## The input
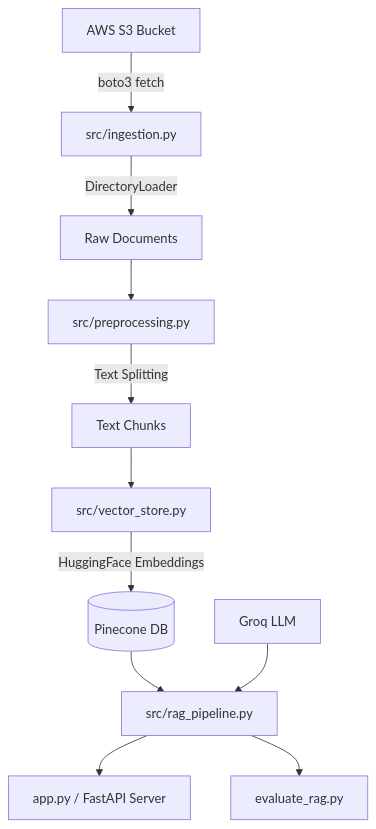
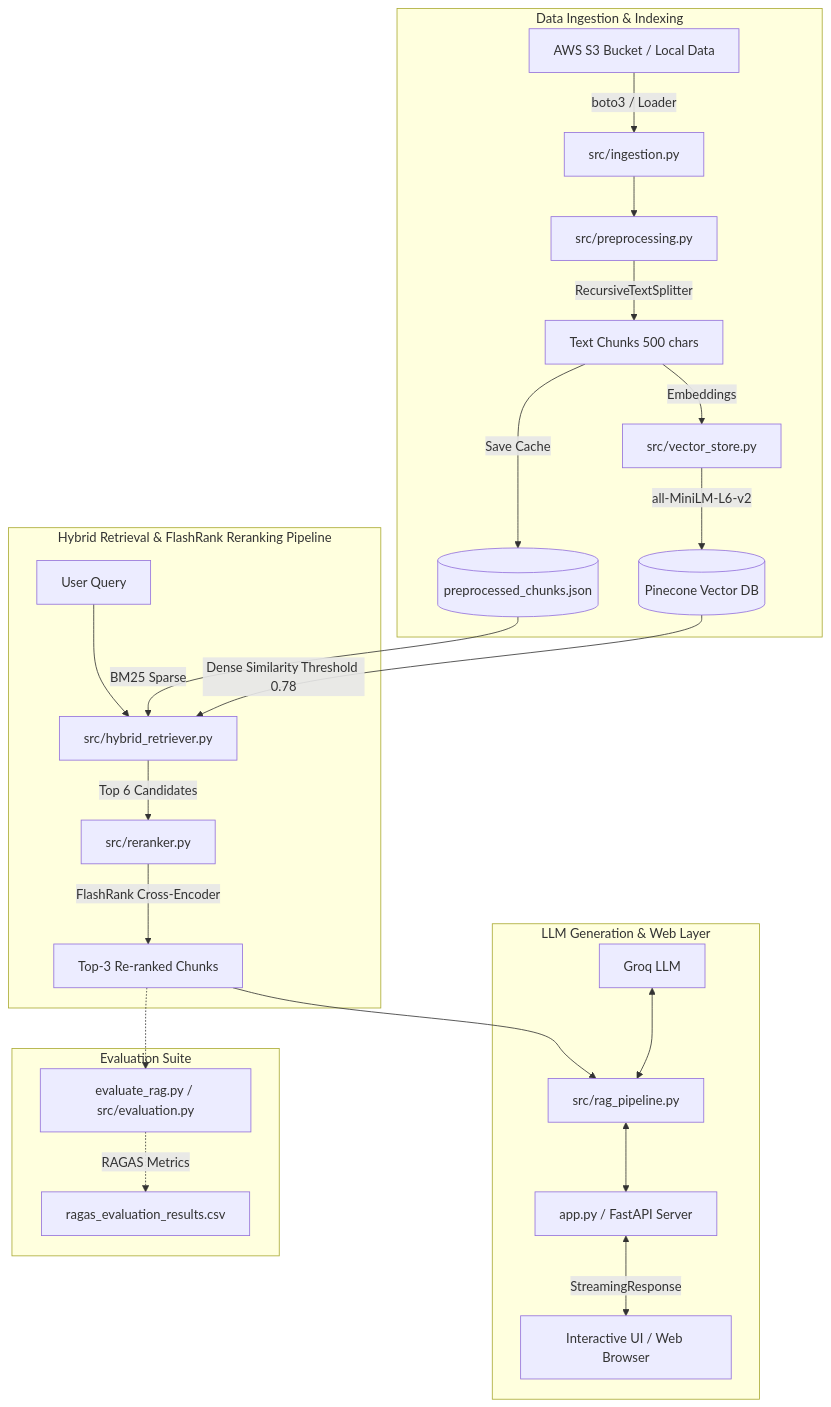
Before and after one commit to arup04/Medical-Chatbot-Project: the diagram in README.md, drawn with Mermaid. The commit also changed other lines of this file, not shown here.

Commit message:
docs: update README.md for reranking_improvements branch

````diff
--- a/README.md
+++ b/README.md
@@ -11,13 +23,31 @@
 ```mermaid
 graph TD
-    A[AWS S3 Bucket] -->|boto3 fetch| B[src/ingestion.py]
-    B -->|DirectoryLoader| C[Raw Documents]
-    C --> D[src/preprocessing.py]
-    D -->|Text Splitting| E[Text Chunks]
-    E --> F[src/vector_store.py]
-    F -->|HuggingFace Embeddings| G[(Pinecone DB)]
-    G --> H[src/rag_pipeline.py]
-    I[Groq LLM] --> H
-    H --> J[app.py / FastAPI Server]
-    H --> K[evaluate_rag.py]
+    subgraph Data Ingestion & Indexing
+        A[AWS S3 Bucket / Local Data] -->|boto3 / Loader| B[src/ingestion.py]
+        B --> C[src/preprocessing.py]
+        C -->|RecursiveTextSplitter| D[Text Chunks 500 chars]
+        D -->|Save Cache| E[(preprocessed_chunks.json)]
+        D -->|Embeddings| F[src/vector_store.py]
+        F -->|all-MiniLM-L6-v2| G[(Pinecone Vector DB)]
+    end
+
+    subgraph Hybrid Retrieval & FlashRank Reranking Pipeline
+        H[User Query] --> I[src/hybrid_retriever.py]
+        E -->|BM25 Sparse| I
+        G -->|Dense Similarity Threshold 0.78| I
+        I -->|Top 6 Candidates| J[src/reranker.py]
+        J -->|FlashRank Cross-Encoder| K[Top-3 Re-ranked Chunks]
+    end
+
+    subgraph LLM Generation & Web Layer
+        K --> L[src/rag_pipeline.py]
+        M[Groq LLM] <--> L
+        L <--> N[app.py / FastAPI Server]
+        N <-->|StreamingResponse| O[Interactive UI / Web Browser]
+    end
+
+    subgraph Evaluation Suite
+        K -.-> P[evaluate_rag.py / src/evaluation.py]
+        P -.->|RAGAS Metrics| Q[ragas_evaluation_results.csv]
+    end
 ```
````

## Your instructions
Exclude the images and reproduce the remaining data exactly.

## Expected answer
Before and after one commit to arup04/Medical-Chatbot-Project: the diagram in README.md, drawn with Mermaid. The commit also changed other lines of this file, not shown here.

Commit message:
docs: update README.md for reranking_improvements branch

````diff
--- a/README.md
+++ b/README.md
@@ -11,13 +23,31 @@
 ```mermaid
 graph TD
-    A[AWS S3 Bucket] -->|boto3 fetch| B[src/ingestion.py]
-    B -->|DirectoryLoader| C[Raw Documents]
-    C --> D[src/preprocessing.py]
-    D -->|Text Splitting| E[Text Chunks]
-    E --> F[src/vector_store.py]
-    F -->|HuggingFace Embeddings| G[(Pinecone DB)]
-    G --> H[src/rag_pipeline.py]
-    I[Groq LLM] --> H
-    H --> J[app.py / FastAPI Server]
-    H --> K[evaluate_rag.py]
+    subgraph Data Ingestion & Indexing
+        A[AWS S3 Bucket / Local Data] -->|boto3 / Loader| B[src/ingestion.py]
+        B --> C[src/preprocessing.py]
+        C -->|RecursiveTextSplitter| D[Text Chunks 500 chars]
+        D -->|Save Cache| E[(preprocessed_chunks.json)]
+        D -->|Embeddings| F[src/vector_store.py]
+        F -->|all-MiniLM-L6-v2| G[(Pinecone Vector DB)]
+    end
+
+    subgraph Hybrid Retrieval & FlashRank Reranking Pipeline
+        H[User Query] --> I[src/hybrid_retriever.py]
+        E -->|BM25 Sparse| I
+        G -->|Dense Similarity Threshold 0.78| I
+        I -->|Top 6 Candidates| J[src/reranker.py]
+        J -->|FlashRank Cross-Encoder| K[Top-3 Re-ranked Chunks]
+    end
+
+    subgraph LLM Generation & Web Layer
+        K --> L[src/rag_pipeline.py]
+        M[Groq LLM] <--> L
+        L <--> N[app.py / FastAPI Server]
+        N <-->|StreamingResponse| O[Interactive UI / Web Browser]
+    end
+
+    subgraph Evaluation Suite
+        K -.-> P[evaluate_rag.py / src/evaluation.py]
+        P -.->|RAGAS Metrics| Q[ragas_evaluation_results.csv]
+    end
 ```
````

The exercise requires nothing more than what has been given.